┌────────

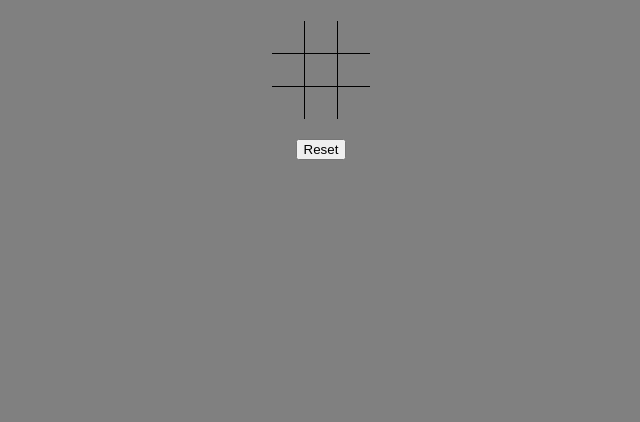
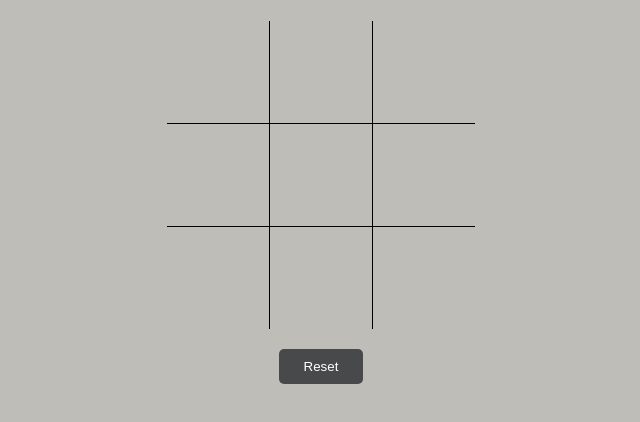
Before and after one commit to valeriaoshiro/tic-tac-toe-ai, a plain HTML site: page index.html in a window 1280 px wide. Shown: the whole page, without its empty margins (319-959 px from the left). Drawn offline with nearby package versions, Linux system fonts and the light colour scheme.

Commit message:
More style, add setTimeout for the ai

```diff
--- a/script.js
+++ b/script.js
@@ -20,10 +20,12 @@ $(document).ready(function(){
 
 	let compTurn = () => {
 		let spot = minimax(board, turn).index;
-		$('.squares')[spot].innerHTML = 'O';
-		board[spot] = 'O';
-		$(`.squares`).off('click', `#${spot}`);
-		isItDone(board, turn);
+		setTimeout(()=>{
+			$('.squares')[spot].innerHTML = 'O';
+			board[spot] = 'O';
+			$(`.squares`).off('click', `#${spot}`);
+			isItDone(board, turn);
+		}, 500);
 	}
 
 	let isItDone = (newBoard, newTurn) => {
--- a/styles.css
+++ b/styles.css
@@ -1,8 +1,11 @@
 body {
-    background: gray;
+    background: #BEBDB8;
     margin: 0 auto;
     width: 50%;
     text-align: center;
+    font-family: Arial, Helvetica, sans-serif;
+
+
 }
 
 table {
@@ -12,9 +15,11 @@ table {
 
 .squares {
 	/*border: 1px solid black;*/
-	width: 30px;
-	height: 30px;
+	width: 100px;
+	height: 100px;
 	display: inline-block;
+	font-size: 3em;
+	line-height: 100px;
 }
 
 .left{
@@ -32,3 +37,11 @@ table {
 .bottom {
 	border-top: 1px solid black;
 }
+
+button {
+	background: #48494B;
+	color: white;
+	border: none;
+	border-radius: 5px;
+	padding: 10px 25px;
+}
```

└────────

**YOUR OBJECTIVE:** Look over the entries above. Copy every line that contains the word "spot".

**EXERCISE OUTPUT:**
 		let spot = minimax(board, turn).index;
-		$('.squares')[spot].innerHTML = 'O';
-		board[spot] = 'O';
-		$(`.squares`).off('click', `#${spot}`);
+			$('.squares')[spot].innerHTML = 'O';
+			board[spot] = 'O';
+			$(`.squares`).off('click', `#${spot}`);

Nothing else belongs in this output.